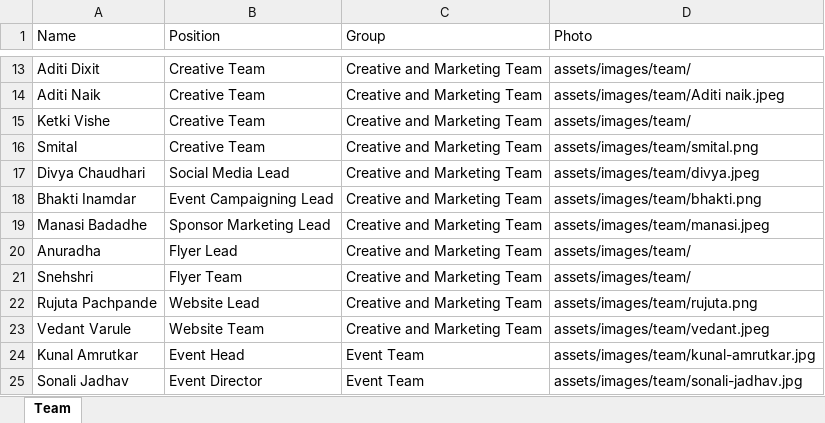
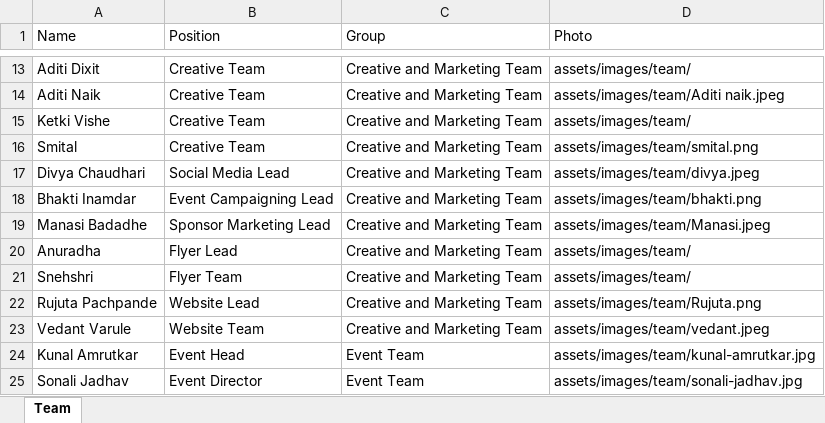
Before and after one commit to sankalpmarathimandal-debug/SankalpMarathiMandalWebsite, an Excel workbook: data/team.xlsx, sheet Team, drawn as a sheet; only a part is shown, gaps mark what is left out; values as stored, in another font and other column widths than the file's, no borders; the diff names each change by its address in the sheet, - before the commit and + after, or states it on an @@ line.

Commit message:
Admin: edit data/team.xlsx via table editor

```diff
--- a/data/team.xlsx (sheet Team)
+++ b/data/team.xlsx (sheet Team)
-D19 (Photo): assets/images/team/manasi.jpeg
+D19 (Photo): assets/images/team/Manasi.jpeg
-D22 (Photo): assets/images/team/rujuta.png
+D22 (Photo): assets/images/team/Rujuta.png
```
● ● ● ● ●
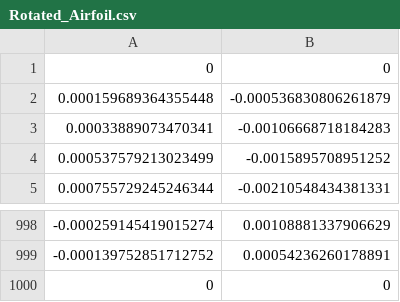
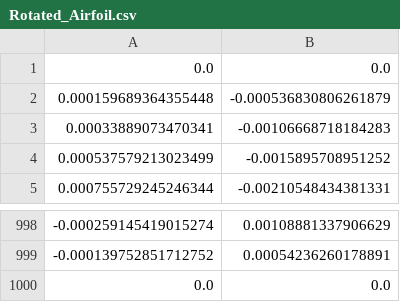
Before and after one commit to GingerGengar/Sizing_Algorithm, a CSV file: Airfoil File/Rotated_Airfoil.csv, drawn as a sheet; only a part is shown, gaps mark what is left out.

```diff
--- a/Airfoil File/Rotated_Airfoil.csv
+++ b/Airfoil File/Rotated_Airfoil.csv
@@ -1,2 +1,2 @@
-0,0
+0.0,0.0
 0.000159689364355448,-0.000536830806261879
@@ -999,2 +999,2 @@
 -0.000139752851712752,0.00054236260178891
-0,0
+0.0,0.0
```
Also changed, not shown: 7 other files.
● ● ● ● ●
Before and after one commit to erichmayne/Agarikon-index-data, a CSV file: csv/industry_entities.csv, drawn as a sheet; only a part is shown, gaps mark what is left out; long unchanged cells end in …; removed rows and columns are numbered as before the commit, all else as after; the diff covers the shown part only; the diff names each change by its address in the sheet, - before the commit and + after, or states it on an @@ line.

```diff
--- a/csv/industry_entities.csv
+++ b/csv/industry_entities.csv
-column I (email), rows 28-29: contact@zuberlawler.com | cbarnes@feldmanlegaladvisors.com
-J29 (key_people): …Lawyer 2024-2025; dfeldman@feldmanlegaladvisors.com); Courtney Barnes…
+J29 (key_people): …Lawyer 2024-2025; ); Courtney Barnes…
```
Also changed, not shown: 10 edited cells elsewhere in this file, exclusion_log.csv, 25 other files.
● ● ● ● ●
Please find every line in the records above that holds the word "assets" and copy it.

• _Exercise output_
-D19 (Photo): assets/images/team/manasi.jpeg
+D19 (Photo): assets/images/team/Manasi.jpeg
-D22 (Photo): assets/images/team/rujuta.png
+D22 (Photo): assets/images/team/Rujuta.png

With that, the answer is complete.